Ben Rafael is as fortunate and astute in her casting choices as Ben Asher, with Rieger, in particular, giving a career-launching star turn as the precocious and dissatisfied Lena (who calls herself Lana and insists that her mother do the same). When the writer asks her to translate his interview with a local Russian fisherman, she weaves an elaborate fiction about the mermaid who lives in the waters near the town. Amused by her chutzpah, the writer runs with it, triggering a playful frenzy of mermaid-seeking tourists, fueled by the town’s opportunistic mayor. For the most part, Ben Rafael plays this for engaging farce, anchored by the querulous presence of Lena’s 10-year-old cousin Tamar, but the film takes a disturbing and, frankly, overly-contrived turn in its last 15 minutes.  But as a first feature and a vehicle for some very special acting, “Virgins” shows great promise.

Oddly, “To Dust,” also a first feature, this one by Shawn Snyder, goes through a similar but more rewarding last-minute rebirth. Starring Géza Röhrig (“Son of Saul”) as a recently bereaved chasidic cantor, the film starts out with an uneasy blend of tragedy and farce. Shmuel, the new widower, is becoming obsessed with nightmares about the inevitable decay of his late wife’s interred body. He decides to consult an expert but the closest he can come is Albert, a biology teacher at the local community college. Albert (Matthew Broderick, looking mysteriously like a middle-aged Theodore Bikel) is a profoundly maladroit schlemiel, a divorced, feckless, pot-smoking Jethro Tull fan who is utterly unequipped to cope with Shmuel’s grief-fueled obsession. Shmuel is similarly unable to deal with his two young sons.

“To Dust” begins as the sort of comedy that imagines it would be uproarious if Shmuel finds himself stealing a rather large pig for his and Albert’s scientific studies of how bodies return to the soil. Of course, when they are burying the deceased porker, they get caught in a raging downpour, with predictably messy results. And yet … the film’s best moments, and they are substantial, occur when Snyder lets proceedings turn quiet and serious. There is a genuinely lovely scene between Shmuel and a young widow who has been presented to him as a potential second wife.

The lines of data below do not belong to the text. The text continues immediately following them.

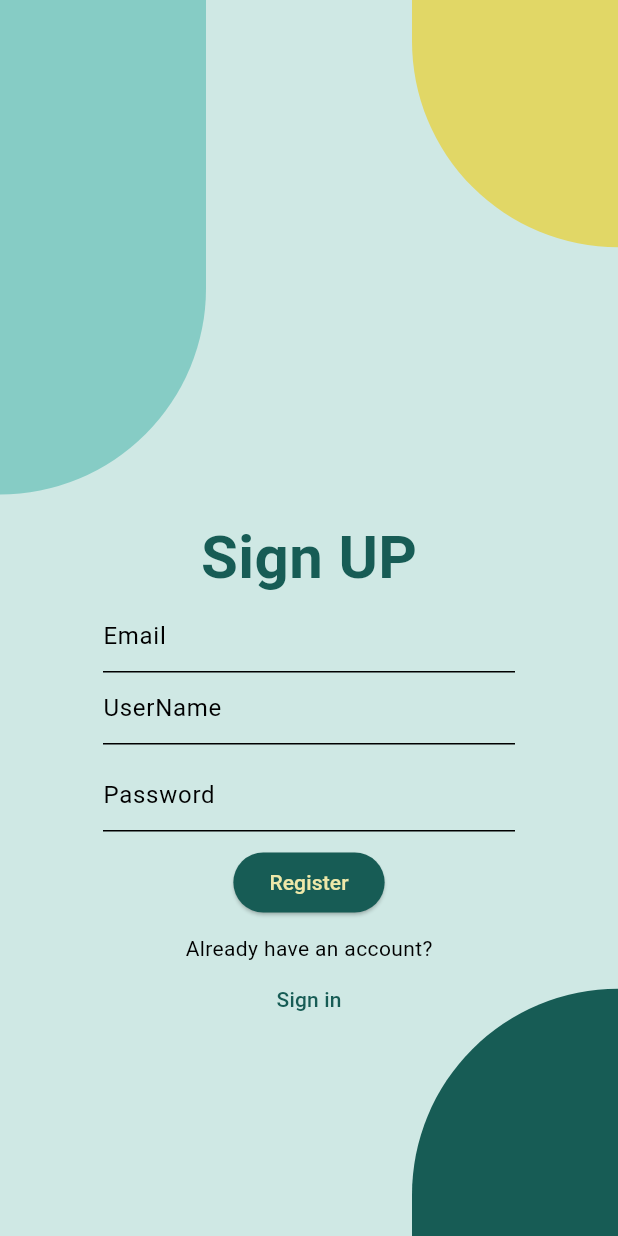
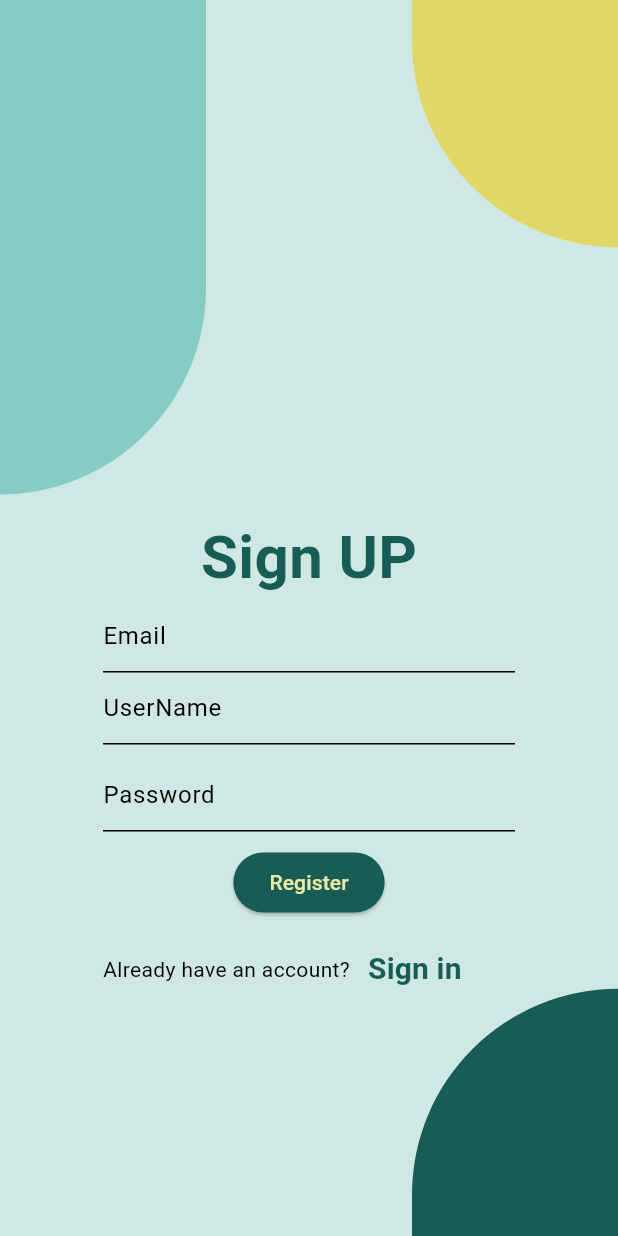
Before and after one commit to saleh-ioio/safeerv3, a Flutter app: the Register screen opened directly with empty values, on a phone screen of 412 x 824 dp. Run offline on Flutter 3.47's test engine with Material 3 defaults, Android fonts, the phone set to English and light mode, and no system bars; our stand-ins replace cloud_firestore, firebase_auth, firebase_core, shared_preferences; accounts and stored records are empty.

Commit message:
final touches on register screen

```diff
--- a/lib/screens/authenticate/register.dart
+++ b/lib/screens/authenticate/register.dart
@@ -174,7 +174,7 @@ class _RegisterState extends State<Register> {
                       child: Text('Register', style: TextStyle(color: AppColors.lightyellow), ),
                     ),
                   ),
-                  Text("Already have an account?"),
+                  Row(children: [Text("Already have an account?" ),
                   TextButton(
                     onPressed: () {
                       Navigator.pop(context);
@@ -185,9 +185,9 @@ class _RegisterState extends State<Register> {
                                 SignIn(usertype: widget.userType)),
                       );
                     },
-                    child: Text('Sign in', style: TextStyle(color: AppColors.darkergreen), ),
+                    child: Text('Sign in', style: TextStyle(color: AppColors.darkergreen, fontWeight: FontWeight.bold ,fontSize:  20), ),
                   ),
-                ],
+],)                 ],
               ),
             ),
           ),
```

When Shmuel and Albert are permitted to stop horsing around and just interact, Snyder convincingly shows us a bond being gently, tentatively established between two sad, wounded men.

And in the film’s final 15 minutes, involving a late-night visit to a forensic body farm that is interrupted by the arrival of a smart, sympathetic female security guard, the film suddenly rises to a moment of genuine and powerful feeling as all three characters ruminate on the implacability of our own impending death and return to earth. As a result, Snyder and co-writer Jason Begue, Röhrig and Broderick, turn this potential sow’s ear into a very passable purse, nicely embroidered, if not silken. 

The 17th annual Tribeca Film Festival runs through April 29 at venues all over Lower Manhattan. As is always the case, there will be numerous roundtables, showcases of new technology, free screenings and related events. For information on screenings and other events, go to